2000 Tucson Marathon Report
Runner's World Pace Team at Tucson Marathon
pace clinic, with "The Penguin" at far right.
They say that every marathon is different, that you learn something
from each one. I know I've heard mySELF say that anyway, but
I'm not sure I fully embraced it, even after 17 marathons. Maybe
it just hadn't sunk in totally because, just as the effort is different
from one marathon to
another, so are the lessons. Sometimes it's only a mini-lesson
that you gain...and you chalk it up as valuable training information,
while in others it's a giant insight that may shape other parts
of your life or your psyche profoundly.
I think my lesson at Tucson was closer to the latter, except it
was a warning kind of insight rather than one of the explosive,
expansive ones that lights up your life and leaves you high for
For starters, Sunday was the first time I've DNF'd a race--ANY
race of ANY distance--since I began running. I have to admit I've
been pretty proud of that record. At Disney in January '99, I tried
to stop (also at mile 18) but couldn't find transportation to the
finish so I walked the last 8 miles. Weeks later when I finally
was diagnosed with the thyroid problem that caused me to blow up
in that race, there was a little part of me that was secretly pleased
I'd managed to gut it out to the finish anyway.
At the start of the Tucson Marathon, John and I both thought we
could do it. Despite having run the Florence half marathon the weekend
before and the Athens marathon four weeks before. Despite two roundtrip
international flights in five weeks. Despite returning to the States
on Tuesday and coming down with monster colds on the flight. Despite
the difference in altitude in Tucson. What were we thinking??
I'm not sure, except that we didn't want to back out on the Runner’s

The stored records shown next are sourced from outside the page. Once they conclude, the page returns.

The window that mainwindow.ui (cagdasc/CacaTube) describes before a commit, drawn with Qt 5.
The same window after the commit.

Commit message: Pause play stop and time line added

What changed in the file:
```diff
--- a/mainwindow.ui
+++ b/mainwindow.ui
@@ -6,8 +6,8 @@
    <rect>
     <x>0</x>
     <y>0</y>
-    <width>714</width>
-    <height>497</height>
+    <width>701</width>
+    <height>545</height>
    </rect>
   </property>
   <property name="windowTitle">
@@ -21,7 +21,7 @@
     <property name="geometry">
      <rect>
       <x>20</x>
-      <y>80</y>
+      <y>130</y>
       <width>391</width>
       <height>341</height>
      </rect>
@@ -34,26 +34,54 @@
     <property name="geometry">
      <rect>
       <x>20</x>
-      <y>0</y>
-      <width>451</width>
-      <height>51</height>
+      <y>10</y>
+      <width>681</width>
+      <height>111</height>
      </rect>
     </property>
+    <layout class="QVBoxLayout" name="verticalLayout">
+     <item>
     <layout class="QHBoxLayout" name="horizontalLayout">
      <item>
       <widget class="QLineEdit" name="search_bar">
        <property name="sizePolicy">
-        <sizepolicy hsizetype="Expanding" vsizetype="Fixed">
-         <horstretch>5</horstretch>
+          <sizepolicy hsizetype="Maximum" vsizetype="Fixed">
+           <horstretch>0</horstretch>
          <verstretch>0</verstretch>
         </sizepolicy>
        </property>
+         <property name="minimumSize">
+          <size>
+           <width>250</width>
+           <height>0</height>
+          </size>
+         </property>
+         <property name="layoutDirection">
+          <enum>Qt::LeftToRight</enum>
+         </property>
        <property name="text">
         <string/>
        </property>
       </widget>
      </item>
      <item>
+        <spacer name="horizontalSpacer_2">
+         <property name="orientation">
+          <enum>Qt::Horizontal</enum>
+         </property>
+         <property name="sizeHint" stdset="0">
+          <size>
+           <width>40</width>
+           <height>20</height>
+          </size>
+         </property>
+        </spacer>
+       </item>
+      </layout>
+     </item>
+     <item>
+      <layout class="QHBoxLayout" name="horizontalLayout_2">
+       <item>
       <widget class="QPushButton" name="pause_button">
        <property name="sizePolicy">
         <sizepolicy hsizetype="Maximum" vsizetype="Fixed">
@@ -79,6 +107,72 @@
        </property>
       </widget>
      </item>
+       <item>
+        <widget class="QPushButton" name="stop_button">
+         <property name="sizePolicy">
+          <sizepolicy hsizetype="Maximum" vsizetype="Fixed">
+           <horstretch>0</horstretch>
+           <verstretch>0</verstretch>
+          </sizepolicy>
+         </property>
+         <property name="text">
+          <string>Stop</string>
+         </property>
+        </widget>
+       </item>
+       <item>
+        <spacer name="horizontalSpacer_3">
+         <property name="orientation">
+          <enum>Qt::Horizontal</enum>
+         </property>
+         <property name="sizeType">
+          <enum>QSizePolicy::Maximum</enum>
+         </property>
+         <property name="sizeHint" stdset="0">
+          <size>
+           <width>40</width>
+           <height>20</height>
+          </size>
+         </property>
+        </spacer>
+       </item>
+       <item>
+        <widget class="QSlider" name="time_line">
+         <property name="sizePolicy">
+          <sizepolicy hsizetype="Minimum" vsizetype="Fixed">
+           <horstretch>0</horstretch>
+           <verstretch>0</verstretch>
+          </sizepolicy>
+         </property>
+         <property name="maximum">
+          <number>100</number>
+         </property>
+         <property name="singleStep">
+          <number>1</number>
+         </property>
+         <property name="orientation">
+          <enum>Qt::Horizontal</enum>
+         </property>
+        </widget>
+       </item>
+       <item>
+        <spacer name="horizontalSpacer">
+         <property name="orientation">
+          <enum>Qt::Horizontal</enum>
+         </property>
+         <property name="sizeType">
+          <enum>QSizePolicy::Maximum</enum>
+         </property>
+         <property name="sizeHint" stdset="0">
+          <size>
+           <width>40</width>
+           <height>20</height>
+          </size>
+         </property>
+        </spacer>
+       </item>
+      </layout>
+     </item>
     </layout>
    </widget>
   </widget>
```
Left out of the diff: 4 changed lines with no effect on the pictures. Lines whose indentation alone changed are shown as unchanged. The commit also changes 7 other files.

World pace team.
So we arrived in Tucson Friday, ordered room service, and went
to sleep. We did the Runner's World pace team clinics on Saturday,
ate, and went to sleep. (I slept more Saturday night than I normally

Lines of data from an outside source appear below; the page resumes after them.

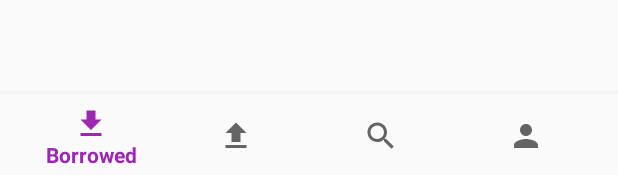
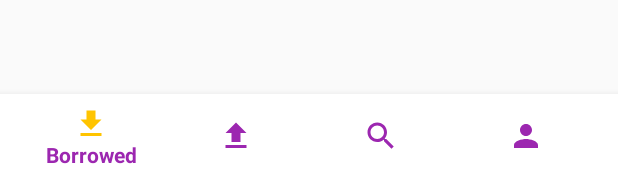
Before and after one commit to odaridavid/Makta, an Android app: the layout activity_main.xml on its own in the app's theme, with its tools: preview values and no code run, on a phone screen of 412 x 824 dp. Shown: the part 1058-1233 px from the top of the screen. Run offline under Robolectric (Android 15) with nearby library versions, the phone set to English and light mode, and no system bars.

Commit message:
refactor : add color state list for bottom navigation
- added new colors and changed secondary color in theme

```diff
--- /dev/null
+++ b/app/src/main/res/drawable/bottom_navigation_colors.xml
@@ -0,0 +1,9 @@
+<?xml version="1.0" encoding="utf-8"?>
+<selector xmlns:android="http://schemas.android.com/apk/res/android">
+    <item
+        android:state_checked="true"
+        android:color="?colorSecondary" />
+    <item
+        android:state_checked="false"
+        android:color="?colorPrimary" />
+</selector>
--- a/app/src/main/res/layout/activity_main.xml
+++ b/app/src/main/res/layout/activity_main.xml
@@ -14,7 +14,9 @@
         android:layout_height="wrap_content"
         android:layout_marginStart="0dp"
         android:layout_marginEnd="0dp"
-        android:background="?android:attr/windowBackground"
+        app:itemIconTint="@drawable/bottom_navigation_colors"
+        app:itemTextColor="?colorPrimary"
+        android:background="@android:color/white"
         app:layout_constraintBottom_toBottomOf="parent"
         app:layout_constraintLeft_toLeftOf="parent"
         app:layout_constraintRight_toRightOf="parent"
--- a/app/src/main/res/menu/navigation.xml
+++ b/app/src/main/res/menu/navigation.xml
@@ -6,26 +6,26 @@
         android:id="@+id/navigation_borrowed"
         android:icon="@drawable/ic_borrowed"
         android:title="@string/title_borrowed_books_view"
-        app:showAsAction="withText|ifRoom" />
+        app:showAsAction="ifRoom" />
 
     <!-- Navigation to lent books view -->
     <item
         android:id="@+id/navigation_lent"
         android:icon="@drawable/ic_lent"
         android:title="@string/title_lent_books_view"
-        app:showAsAction="withText|ifRoom" />
+        app:showAsAction="ifRoom" />
 
     <!--Navigation to search for books view-->
     <item
         android:id="@+id/navigation_search"
         android:icon="@drawable/ic_search"
         android:title="@string/title_book_search_view"
-        app:showAsAction="withText|ifRoom" />
+        app:showAsAction="ifRoom" />
 
     <!--Navigation to user profile view-->
     <item
         android:id="@+id/navigation_profile"
         android:icon="@drawable/ic_profile"
         android:title="@string/title_user_profile_view"
-        app:showAsAction="withText|ifRoom" />
+        app:showAsAction="ifRoom" />
 </menu>
--- a/app/src/main/res/values/colors.xml
+++ b/app/src/main/res/values/colors.xml
@@ -4,7 +4,7 @@
     <color name="purple_500_dark">#6a0080</color>
     <color name="purple_500_light">#d05ce3</color>
     <color name="colorAccent">#D81B60</color>
-    <color name="yellow_a200">#ffff00</color>
-    <color name="yellow_a200_light">#ffff5a</color>
-    <color name="yellow_a200_dark">#c7cc00</color>
+    <color name="amber_a400">#ffc400</color>
+    <color name="amber_a400_light">#fff64f</color>
+    <color name="amber_a400_dark">#c79400</color>
 </resources>
--- a/app/src/main/res/values/styles.xml
+++ b/app/src/main/res/values/styles.xml
@@ -4,7 +4,7 @@
     <style name="Theme.MaktaApp" parent="Theme.AppCompat.Light.DarkActionBar">
         <item name="colorPrimary">@color/purple_500</item>
         <item name="colorPrimaryDark">@color/purple_500_dark</item>
-        <item name="colorSecondary">@color/yellow_a200</item>
+        <item name="colorSecondary">@color/amber_a400</item>
         <item name="colorAccent">@color/colorAccent</item>
     </style>
 
```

do during the TWO nights before a marathon, even though we had to
get up at 3:30am to get to the start!)
The weather was perfect and we felt good at the start of the race,
at least good compared to earlier in the week. The gradual
inclines during the first 3 miles seemed gentle to me, then the
downhill to the finish started. At about mile 7-8 I remember
thinking that this was great, this would be the perfect course to
come back to for a qualifying attempt. At the halfway
point we were a minute and a half ahead of where we needed to be
to bring the 5 hour pace group in on target. The 15 people with
us were running steady.
Then our wheels started coming off. At 15 we had lost our
little lead, by 17 John was cramping up because his heart rate had
been way high the whole race, and I was hacking and having trouble
breathing. I realized it would take a supreme effort to finish.
It was clear that the rest of the group was doing fine, but we weren't...we
would hold them back.
John said he didn't know what to do. I heard myself say "we
should walk off the course." Did I say that? Me?? I was surprised
at the firmness of my words. Of course I didn't want to DNF.
But I thought of what the price would be in recovery and lost training
time if we gutted it out for 8 more miles. When we saw the injured
Tucson runner who had been driving up and down the course encouraging
other runners, it seemed like an omen. We walked off the course
and into his car.
It wasn't a happy moment. I was more than disappointed.
I knew John was too, he'd trained really well for this. We both
knew that it was the wisest decision, that it wasn't our day, that
there was a long list of compelling reasons to stop when we did.
It was simple. Yeah. Those decisions and the lessons learned are
NEVER simple. They may be profound, but they are never simple.
So, what was the big lesson...the insight...for me?? It was
a while coming. Even though I knew we did the smart thing, it wasn't
what I WANTED to do.
We talk a lot about the power of running to transform our lives.
More often than not, that seems to be about how running changes
one's sense of self-esteem. For me the transformation that came
from running was the realization that I COULD persevere at something,
that I WAS disciplined. All those years of feeling inadequate because
I didn't or wasn't or didn't think I could or would ended with the
completion of a year of marathon training.
What I learned from Tucson is that that transformation has a flip
side. I realize now that I've had a lot tied up in completing
races and sticking with schedules. That covers the gamut--from "gutting
it out" (the worst spin on it) in tough situations/races, to
staying with a structured running program, to doing what I say I'll do even if turns out not to be
a great idea.
I learned that I've got to 'unlearn' some of what running has taught
me, or at least I need to learn to apply it differently. The
discipline and perseverance that come with running and training
are splendid life-altering traits. But it's pretty easy to
get into a discipline rut that leads to mindless choices which ignore
the condition of your body and what you’re capable of at a
particular point in time. To stay healthy and whole, we must run
intelligently, not mindlessly and not merely in an effort to obliterate
Unlearning the learned. I guess that's what running has always
been about for me, why it's been such a transforming thing in my
life. You learn one thing, move on to a brand new place emotionally
and physically, only to discover that there are miles and miles
more learning and changing around the next curve in the road.